Perceptive analysis, to be sure, but what about that other “fundamental that fuels car buying,” gas prices? Another Reuters piece ties rising gas prices (and inflation more generally) to weak consumer spending, noting
The high gasoline prices swallowed almost all the increase in incomes from U.S. tax cuts enacted in December.
Economists worry that stagnant incomes — which have failed to keep up with inflation — will continue to impede spending even though prices at the fuel pump are starting to fall.
So far, consumers have resorted to saving less and some are tapping into their savings to maintain spending. Incomes rose 0.4 percent last month, but disposable incomes adjusted for inflation were flat for a second straight month.
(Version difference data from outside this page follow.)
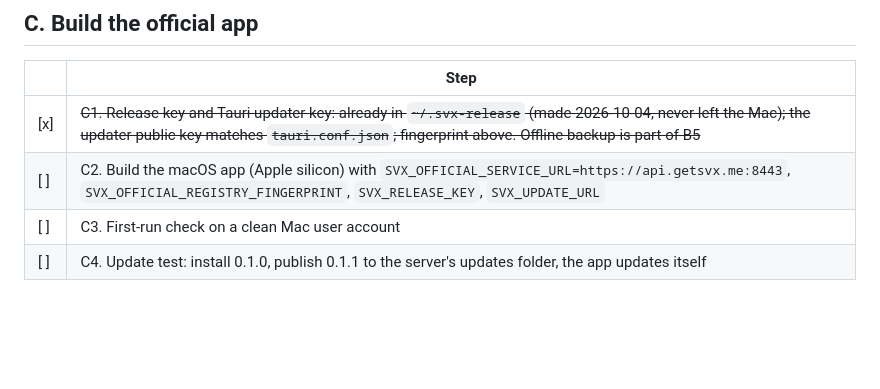
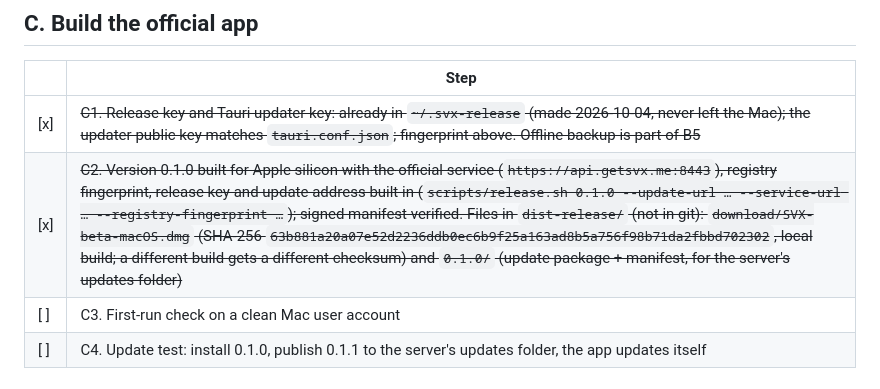
Before and after one commit to Its-Aditya-Singhal/secure-verified-exchange, a Markdown page: docs/launch-checklist.md, the part around the change. Drawn GitHub-style; blank space fills up the shorter version.

Commit message:
Checklist: C2 done

```diff
--- a/docs/launch-checklist.md
+++ b/docs/launch-checklist.md
@@ -56,7 +56,7 @@ No card needed: we skipped Cloudflare Tunnel (Zero Trust wants a card) and use t
 | | Step |
 |---|---|
 | [x] | ~~C1. Release key and Tauri updater key: already in `~/.svx-release` (made 2026-10-04, never left the Mac); the updater public key matches `tauri.conf.json`; fingerprint above. Offline backup is part of B5~~ |
-| [ ] | C2. Build the macOS app (Apple silicon) with `SVX_OFFICIAL_SERVICE_URL=https://api.getsvx.me:8443`, `SVX_OFFICIAL_REGISTRY_FINGERPRINT`, `SVX_RELEASE_KEY`, `SVX_UPDATE_URL` |
+| [x] | ~~C2. Version 0.1.0 built for Apple silicon with the official service (`https://api.getsvx.me:8443`), registry fingerprint, release key and update address built in (`scripts/release.sh 0.1.0 --update-url … --service-url … --registry-fingerprint …`); signed manifest verified. Files in `dist-release/` (not in git): `download/SVX-beta-macOS.dmg` (SHA-256 `63b881a20a07e52d2236ddb0ec6b9f25a163ad8b5a756f98b71da2fbbd702302`, local build; a different build gets a different checksum) and `0.1.0/` (update package + manifest, for the server's updates folder)~~ |
 | [ ] | C3. First-run check on a clean Mac user account |
 | [ ] | C4. Update test: install 0.1.0, publish 0.1.1 to the server's updates folder, the app updates itself |
 
```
Real incomes have not grown this year and the saving rate stayed at a 2-1/2 year low of 4.9 percent in April. According to the Commerce Department’s chief economist, Mark Doms, Americans saved $82 less over the past four months.
“Consumers have dipped into savings in order to make it through this challenging environment,” said Michael Feroli, an economist at JPMorgan in New York.
“Just as consumers used savings to smooth through the energy price spike on the upside, any move to rebuild saving in the wake of easing gas prices could soften the lift to what otherwise should be a very stimulative development.”
And here we have a macro-level dilemma that could turn May’s “blip” into a longer-term phenomenon: if gas prices resume their steady climb, consumer spending will continue to be eroded away by inflation. If they continue to recede, Americans could well try to build up savings while they can. Only a sudden spike in gas prices seems likely to drive consumers back to the dealerships in large numbers, as sharp runups in gas prices tend to fuel desperate decisions. Meanwhile, cars are getting more expensive and incentives are headed towards some of their lowest levels in years.
The 2008 slide in car sales is starting to feel more like a market correction than a downturn from which we can ever expect a robust recovery… is it any wonder that Bloomberg notes we’re still trying to match that year’s then-disappointing volume? Could this kind of steady, halting, externality-constrained growth be “the new normal”? Since the move towards more efficient cars is being accompanied by improvements in pricing and incentives (and thus, profits), that might not even be the end of the world…